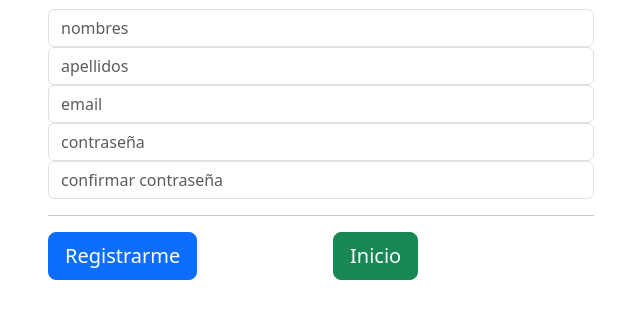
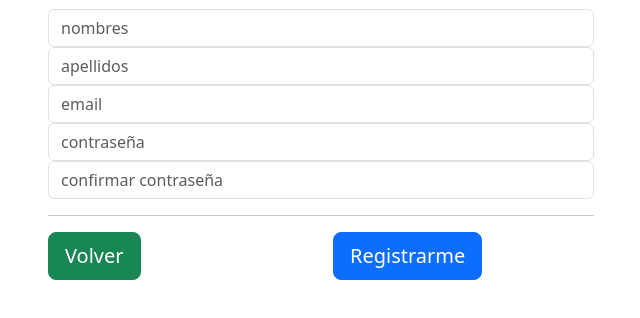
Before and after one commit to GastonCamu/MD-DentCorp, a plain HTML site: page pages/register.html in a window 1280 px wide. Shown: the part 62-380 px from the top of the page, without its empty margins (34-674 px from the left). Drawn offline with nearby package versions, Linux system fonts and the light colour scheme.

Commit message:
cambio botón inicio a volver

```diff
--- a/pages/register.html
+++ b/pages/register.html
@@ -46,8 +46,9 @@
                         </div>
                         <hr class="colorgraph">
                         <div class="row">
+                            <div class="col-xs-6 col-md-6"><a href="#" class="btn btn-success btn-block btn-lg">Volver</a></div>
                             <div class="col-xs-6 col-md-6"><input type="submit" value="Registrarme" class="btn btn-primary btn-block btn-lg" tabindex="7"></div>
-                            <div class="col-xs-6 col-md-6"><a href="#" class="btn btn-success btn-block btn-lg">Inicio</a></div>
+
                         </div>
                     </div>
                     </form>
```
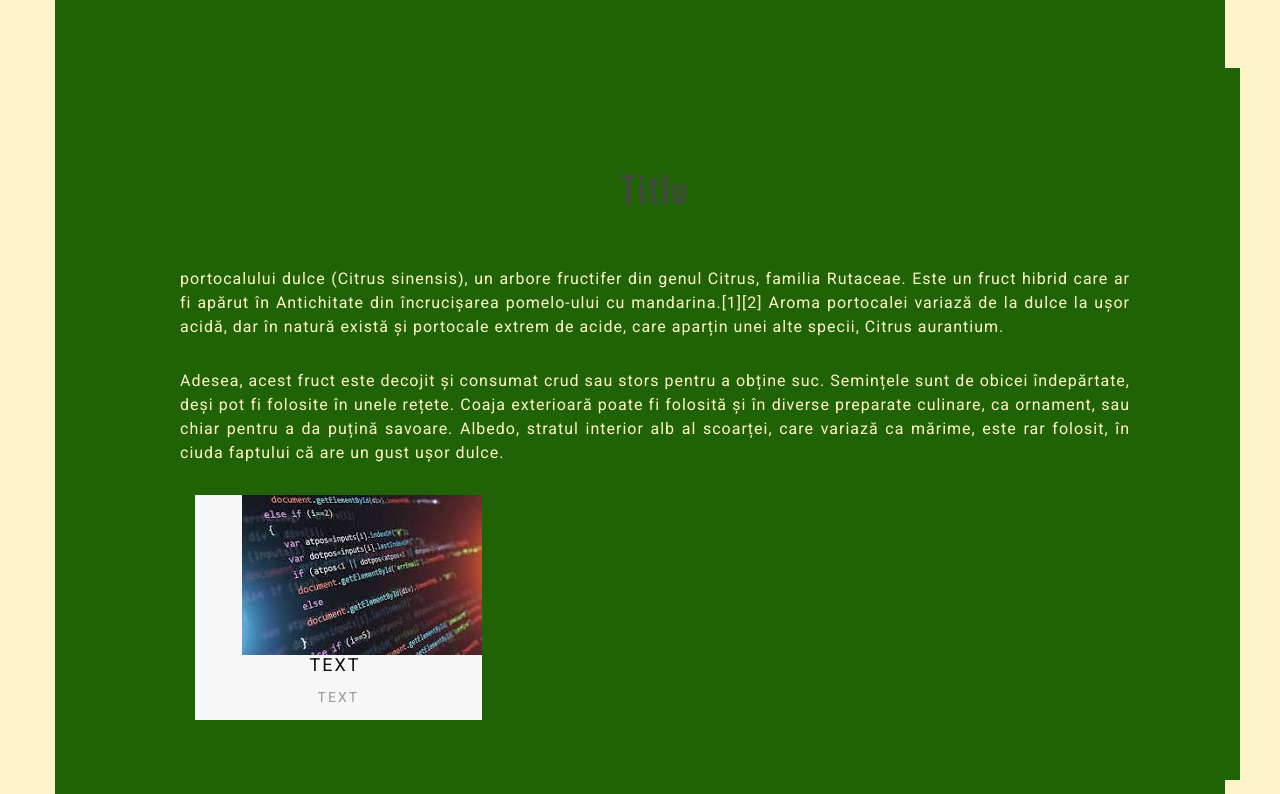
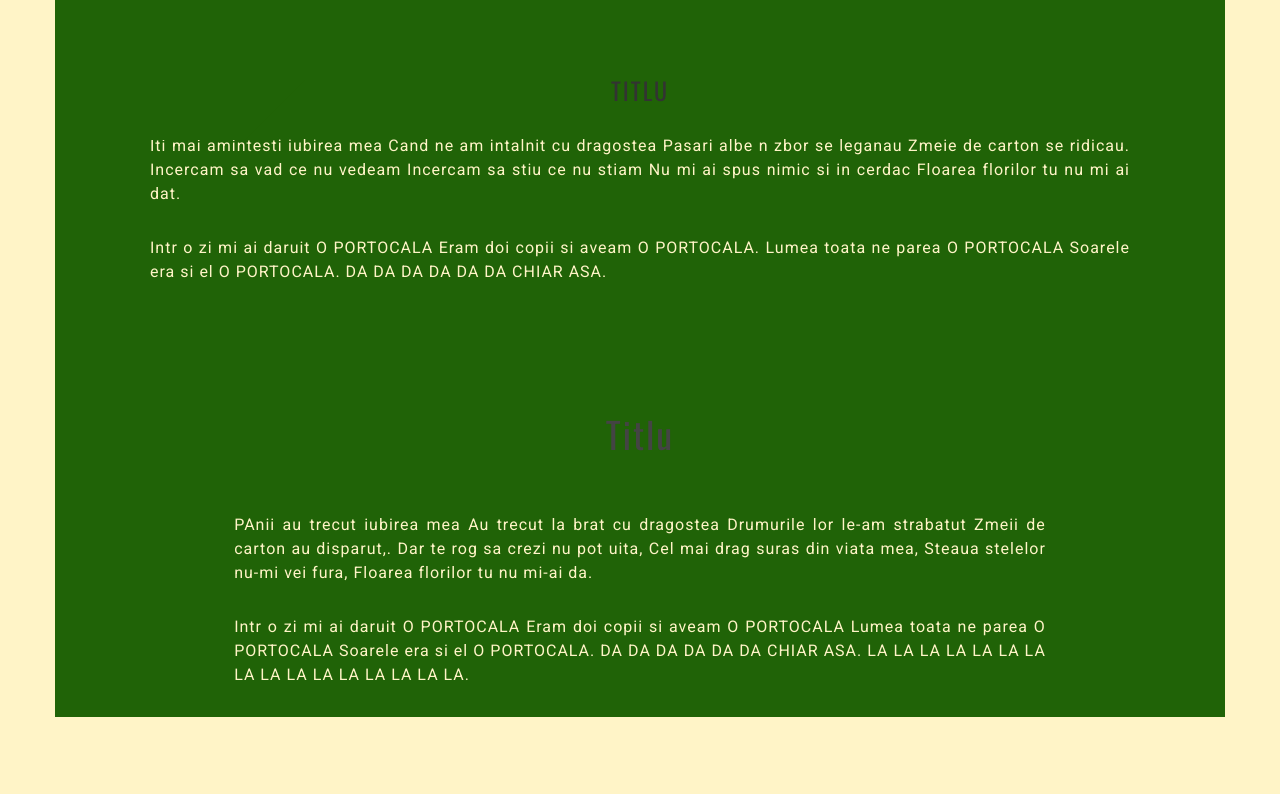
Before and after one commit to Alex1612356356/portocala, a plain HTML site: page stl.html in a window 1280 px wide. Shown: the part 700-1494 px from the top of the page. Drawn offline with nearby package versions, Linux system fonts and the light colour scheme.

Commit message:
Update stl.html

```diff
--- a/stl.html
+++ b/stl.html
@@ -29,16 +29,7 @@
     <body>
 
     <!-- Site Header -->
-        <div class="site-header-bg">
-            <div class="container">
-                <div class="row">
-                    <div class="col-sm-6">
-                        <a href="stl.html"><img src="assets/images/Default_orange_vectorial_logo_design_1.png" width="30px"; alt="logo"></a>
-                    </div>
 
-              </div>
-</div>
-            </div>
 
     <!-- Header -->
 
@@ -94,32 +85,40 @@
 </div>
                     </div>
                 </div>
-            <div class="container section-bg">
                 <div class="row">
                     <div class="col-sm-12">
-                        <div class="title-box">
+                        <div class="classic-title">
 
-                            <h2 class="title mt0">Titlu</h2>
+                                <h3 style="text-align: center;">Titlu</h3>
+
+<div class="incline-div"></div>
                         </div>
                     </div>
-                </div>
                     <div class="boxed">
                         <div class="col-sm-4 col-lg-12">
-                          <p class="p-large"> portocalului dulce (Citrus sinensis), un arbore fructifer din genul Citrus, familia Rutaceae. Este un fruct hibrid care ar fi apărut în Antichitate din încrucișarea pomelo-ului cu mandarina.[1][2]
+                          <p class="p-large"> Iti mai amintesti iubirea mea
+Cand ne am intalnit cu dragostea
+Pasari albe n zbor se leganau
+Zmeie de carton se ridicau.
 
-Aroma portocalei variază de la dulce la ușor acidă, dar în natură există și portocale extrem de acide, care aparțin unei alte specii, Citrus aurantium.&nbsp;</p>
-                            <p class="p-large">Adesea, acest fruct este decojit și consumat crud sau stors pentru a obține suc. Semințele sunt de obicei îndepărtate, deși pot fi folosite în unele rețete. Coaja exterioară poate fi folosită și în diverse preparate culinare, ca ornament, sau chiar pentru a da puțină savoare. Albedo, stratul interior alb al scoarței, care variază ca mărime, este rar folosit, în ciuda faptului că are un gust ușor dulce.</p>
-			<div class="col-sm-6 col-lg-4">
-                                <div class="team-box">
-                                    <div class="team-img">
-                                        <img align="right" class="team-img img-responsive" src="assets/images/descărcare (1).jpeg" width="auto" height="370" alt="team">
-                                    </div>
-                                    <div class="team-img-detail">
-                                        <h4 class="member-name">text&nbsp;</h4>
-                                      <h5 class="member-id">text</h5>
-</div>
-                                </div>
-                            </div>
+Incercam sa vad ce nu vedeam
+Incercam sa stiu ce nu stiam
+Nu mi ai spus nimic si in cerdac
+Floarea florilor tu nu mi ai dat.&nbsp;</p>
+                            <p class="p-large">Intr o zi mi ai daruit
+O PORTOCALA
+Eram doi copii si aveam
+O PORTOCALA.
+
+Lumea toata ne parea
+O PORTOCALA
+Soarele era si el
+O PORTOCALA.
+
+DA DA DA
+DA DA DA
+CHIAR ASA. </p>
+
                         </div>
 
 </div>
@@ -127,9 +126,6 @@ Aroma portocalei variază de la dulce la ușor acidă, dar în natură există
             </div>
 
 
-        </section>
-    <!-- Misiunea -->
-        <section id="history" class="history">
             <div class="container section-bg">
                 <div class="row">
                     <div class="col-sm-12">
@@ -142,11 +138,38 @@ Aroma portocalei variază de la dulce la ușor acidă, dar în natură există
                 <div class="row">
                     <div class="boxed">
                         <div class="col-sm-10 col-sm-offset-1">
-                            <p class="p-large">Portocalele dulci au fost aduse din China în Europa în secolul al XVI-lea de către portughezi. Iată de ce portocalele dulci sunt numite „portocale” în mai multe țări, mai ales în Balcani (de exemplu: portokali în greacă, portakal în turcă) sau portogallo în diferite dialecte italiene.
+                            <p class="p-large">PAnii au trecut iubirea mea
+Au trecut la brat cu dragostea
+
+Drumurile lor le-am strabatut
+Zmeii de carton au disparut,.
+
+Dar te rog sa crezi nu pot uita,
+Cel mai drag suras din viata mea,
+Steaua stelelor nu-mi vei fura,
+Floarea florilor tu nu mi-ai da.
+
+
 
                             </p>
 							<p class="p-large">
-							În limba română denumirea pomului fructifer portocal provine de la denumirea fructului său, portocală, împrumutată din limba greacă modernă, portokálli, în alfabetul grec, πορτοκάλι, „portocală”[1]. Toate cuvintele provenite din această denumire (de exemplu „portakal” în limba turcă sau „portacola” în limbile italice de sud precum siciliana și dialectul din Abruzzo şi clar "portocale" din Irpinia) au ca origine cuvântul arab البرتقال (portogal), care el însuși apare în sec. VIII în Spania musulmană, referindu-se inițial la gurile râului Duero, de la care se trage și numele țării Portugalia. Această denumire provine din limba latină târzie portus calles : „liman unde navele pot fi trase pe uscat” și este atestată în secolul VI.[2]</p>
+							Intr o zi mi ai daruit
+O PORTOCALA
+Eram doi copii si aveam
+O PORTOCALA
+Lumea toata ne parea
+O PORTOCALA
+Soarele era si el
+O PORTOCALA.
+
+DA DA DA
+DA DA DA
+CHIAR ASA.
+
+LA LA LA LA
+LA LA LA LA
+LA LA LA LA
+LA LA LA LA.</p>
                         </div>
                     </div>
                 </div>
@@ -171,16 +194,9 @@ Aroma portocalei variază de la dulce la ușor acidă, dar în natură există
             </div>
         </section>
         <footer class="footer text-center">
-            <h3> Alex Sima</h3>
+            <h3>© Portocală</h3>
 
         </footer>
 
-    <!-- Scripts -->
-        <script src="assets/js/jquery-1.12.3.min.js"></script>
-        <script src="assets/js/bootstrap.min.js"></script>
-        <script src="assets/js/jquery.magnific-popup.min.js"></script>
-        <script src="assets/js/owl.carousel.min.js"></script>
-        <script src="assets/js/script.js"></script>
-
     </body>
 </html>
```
_ _ _ _
Set down the entire material verbatim, with each picture left out.

Before and after one commit to GastonCamu/MD-DentCorp, a plain HTML site: page pages/register.html in a window 1280 px wide. Shown: the part 62-380 px from the top of the page, without its empty margins (34-674 px from the left). Drawn offline with nearby package versions, Linux system fonts and the light colour scheme.

Commit message:
cambio botón inicio a volver

```diff
--- a/pages/register.html
+++ b/pages/register.html
@@ -46,8 +46,9 @@
                         </div>
                         <hr class="colorgraph">
                         <div class="row">
+                            <div class="col-xs-6 col-md-6"><a href="#" class="btn btn-success btn-block btn-lg">Volver</a></div>
                             <div class="col-xs-6 col-md-6"><input type="submit" value="Registrarme" class="btn btn-primary btn-block btn-lg" tabindex="7"></div>
-                            <div class="col-xs-6 col-md-6"><a href="#" class="btn btn-success btn-block btn-lg">Inicio</a></div>
+
                         </div>
                     </div>
                     </form>
```
Before and after one commit to Alex1612356356/portocala, a plain HTML site: page stl.html in a window 1280 px wide. Shown: the part 700-1494 px from the top of the page. Drawn offline with nearby package versions, Linux system fonts and the light colour scheme.

Commit message:
Update stl.html

```diff
--- a/stl.html
+++ b/stl.html
@@ -29,16 +29,7 @@
     <body>
 
     <!-- Site Header -->
-        <div class="site-header-bg">
-            <div class="container">
-                <div class="row">
-                    <div class="col-sm-6">
-                        <a href="stl.html"><img src="assets/images/Default_orange_vectorial_logo_design_1.png" width="30px"; alt="logo"></a>
-                    </div>
 
-              </div>
-</div>
-            </div>
 
     <!-- Header -->
 
@@ -94,32 +85,40 @@
 </div>
                     </div>
                 </div>
-            <div class="container section-bg">
                 <div class="row">
                     <div class="col-sm-12">
-                        <div class="title-box">
+                        <div class="classic-title">
 
-                            <h2 class="title mt0">Titlu</h2>
+                                <h3 style="text-align: center;">Titlu</h3>
+
+<div class="incline-div"></div>
                         </div>
                     </div>
-                </div>
                     <div class="boxed">
                         <div class="col-sm-4 col-lg-12">
-                          <p class="p-large"> portocalului dulce (Citrus sinensis), un arbore fructifer din genul Citrus, familia Rutaceae. Este un fruct hibrid care ar fi apărut în Antichitate din încrucișarea pomelo-ului cu mandarina.[1][2]
+                          <p class="p-large"> Iti mai amintesti iubirea mea
+Cand ne am intalnit cu dragostea
+Pasari albe n zbor se leganau
+Zmeie de carton se ridicau.
 
-Aroma portocalei variază de la dulce la ușor acidă, dar în natură există și portocale extrem de acide, care aparțin unei alte specii, Citrus aurantium.&nbsp;</p>
-                            <p class="p-large">Adesea, acest fruct este decojit și consumat crud sau stors pentru a obține suc. Semințele sunt de obicei îndepărtate, deși pot fi folosite în unele rețete. Coaja exterioară poate fi folosită și în diverse preparate culinare, ca ornament, sau chiar pentru a da puțină savoare. Albedo, stratul interior alb al scoarței, care variază ca mărime, este rar folosit, în ciuda faptului că are un gust ușor dulce.</p>
-			<div class="col-sm-6 col-lg-4">
-                                <div class="team-box">
-                                    <div class="team-img">
-                                        <img align="right" class="team-img img-responsive" src="assets/images/descărcare (1).jpeg" width="auto" height="370" alt="team">
-                                    </div>
-                                    <div class="team-img-detail">
-                                        <h4 class="member-name">text&nbsp;</h4>
-                                      <h5 class="member-id">text</h5>
-</div>
-                                </div>
-                            </div>
+Incercam sa vad ce nu vedeam
+Incercam sa stiu ce nu stiam
+Nu mi ai spus nimic si in cerdac
+Floarea florilor tu nu mi ai dat.&nbsp;</p>
+                            <p class="p-large">Intr o zi mi ai daruit
+O PORTOCALA
+Eram doi copii si aveam
+O PORTOCALA.
+
+Lumea toata ne parea
+O PORTOCALA
+Soarele era si el
+O PORTOCALA.
+
+DA DA DA
+DA DA DA
+CHIAR ASA. </p>
+
                         </div>
 
 </div>
@@ -127,9 +126,6 @@ Aroma portocalei variază de la dulce la ușor acidă, dar în natură există
             </div>
 
 
-        </section>
-    <!-- Misiunea -->
-        <section id="history" class="history">
             <div class="container section-bg">
                 <div class="row">
                     <div class="col-sm-12">
@@ -142,11 +138,38 @@ Aroma portocalei variază de la dulce la ușor acidă, dar în natură există
                 <div class="row">
                     <div class="boxed">
                         <div class="col-sm-10 col-sm-offset-1">
-                            <p class="p-large">Portocalele dulci au fost aduse din China în Europa în secolul al XVI-lea de către portughezi. Iată de ce portocalele dulci sunt numite „portocale” în mai multe țări, mai ales în Balcani (de exemplu: portokali în greacă, portakal în turcă) sau portogallo în diferite dialecte italiene.
+                            <p class="p-large">PAnii au trecut iubirea mea
+Au trecut la brat cu dragostea
+
+Drumurile lor le-am strabatut
+Zmeii de carton au disparut,.
+
+Dar te rog sa crezi nu pot uita,
+Cel mai drag suras din viata mea,
+Steaua stelelor nu-mi vei fura,
+Floarea florilor tu nu mi-ai da.
+
+
 
                             </p>
 							<p class="p-large">
-							În limba română denumirea pomului fructifer portocal provine de la denumirea fructului său, portocală, împrumutată din limba greacă modernă, portokálli, în alfabetul grec, πορτοκάλι, „portocală”[1]. Toate cuvintele provenite din această denumire (de exemplu „portakal” în limba turcă sau „portacola” în limbile italice de sud precum siciliana și dialectul din Abruzzo şi clar "portocale" din Irpinia) au ca origine cuvântul arab البرتقال (portogal), care el însuși apare în sec. VIII în Spania musulmană, referindu-se inițial la gurile râului Duero, de la care se trage și numele țării Portugalia. Această denumire provine din limba latină târzie portus calles : „liman unde navele pot fi trase pe uscat” și este atestată în secolul VI.[2]</p>
+							Intr o zi mi ai daruit
+O PORTOCALA
+Eram doi copii si aveam
+O PORTOCALA
+Lumea toata ne parea
+O PORTOCALA
+Soarele era si el
+O PORTOCALA.
+
+DA DA DA
+DA DA DA
+CHIAR ASA.
+
+LA LA LA LA
+LA LA LA LA
+LA LA LA LA
+LA LA LA LA.</p>
                         </div>
                     </div>
                 </div>
@@ -171,16 +194,9 @@ Aroma portocalei variază de la dulce la ușor acidă, dar în natură există
             </div>
         </section>
         <footer class="footer text-center">
-            <h3> Alex Sima</h3>
+            <h3>© Portocală</h3>
 
         </footer>
 
-    <!-- Scripts -->
-        <script src="assets/js/jquery-1.12.3.min.js"></script>
-        <script src="assets/js/bootstrap.min.js"></script>
-        <script src="assets/js/jquery.magnific-popup.min.js"></script>
-        <script src="assets/js/owl.carousel.min.js"></script>
-        <script src="assets/js/script.js"></script>
-
     </body>
 </html>
```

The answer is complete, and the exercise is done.